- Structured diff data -
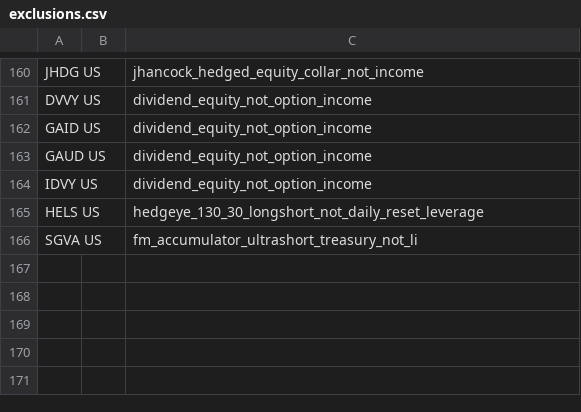
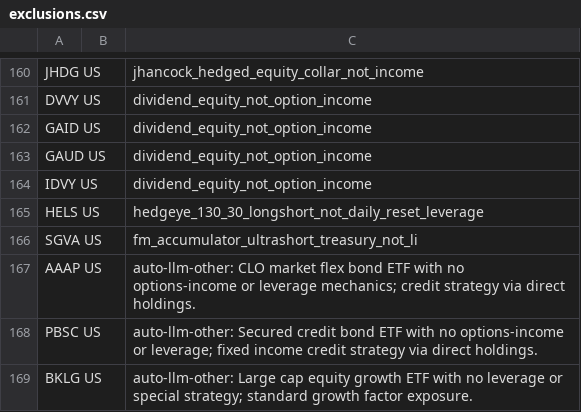
Before and after one commit to the-atlas-protocol/rexfinhub, a CSV file: config/rules/exclusions.csv, drawn as a sheet; only a part is shown, gaps mark what is left out.

```diff
--- a/config/rules/exclusions.csv
+++ b/config/rules/exclusions.csv
@@ -166 +166,4 @@ HELS US,,hedgeye_130_30_longshort_not_daily_reset_leverage
 SGVA US,,fm_accumulator_ultrashort_treasury_not_li
+AAAP US,,auto-llm-other: CLO market flex bond ETF with no options-income or leverage mechanics; credit strategy via direct holdings.
+PBSC US,,auto-llm-other: Secured credit bond ETF with no options-income or leverage; fixed income credit strategy via direct holdings.
+BKLG US,,auto-llm-other: Large cap equity growth ETF with no leverage or special strategy; standard growth factor exposure.
```
Also changed, not shown: docs/issuer_review_queue.csv, 1 other file.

- Problem statement -
Before handing back the copy, remove the pictures; otherwise print the data exactly.

- Answer space -
Before and after one commit to the-atlas-protocol/rexfinhub, a CSV file: config/rules/exclusions.csv, drawn as a sheet; only a part is shown, gaps mark what is left out.

```diff
--- a/config/rules/exclusions.csv
+++ b/config/rules/exclusions.csv
@@ -166 +166,4 @@ HELS US,,hedgeye_130_30_longshort_not_daily_reset_leverage
 SGVA US,,fm_accumulator_ultrashort_treasury_not_li
+AAAP US,,auto-llm-other: CLO market flex bond ETF with no options-income or leverage mechanics; credit strategy via direct holdings.
+PBSC US,,auto-llm-other: Secured credit bond ETF with no options-income or leverage; fixed income credit strategy via direct holdings.
+BKLG US,,auto-llm-other: Large cap equity growth ETF with no leverage or special strategy; standard growth factor exposure.
```
Also changed, not shown: docs/issuer_review_queue.csv, 1 other file.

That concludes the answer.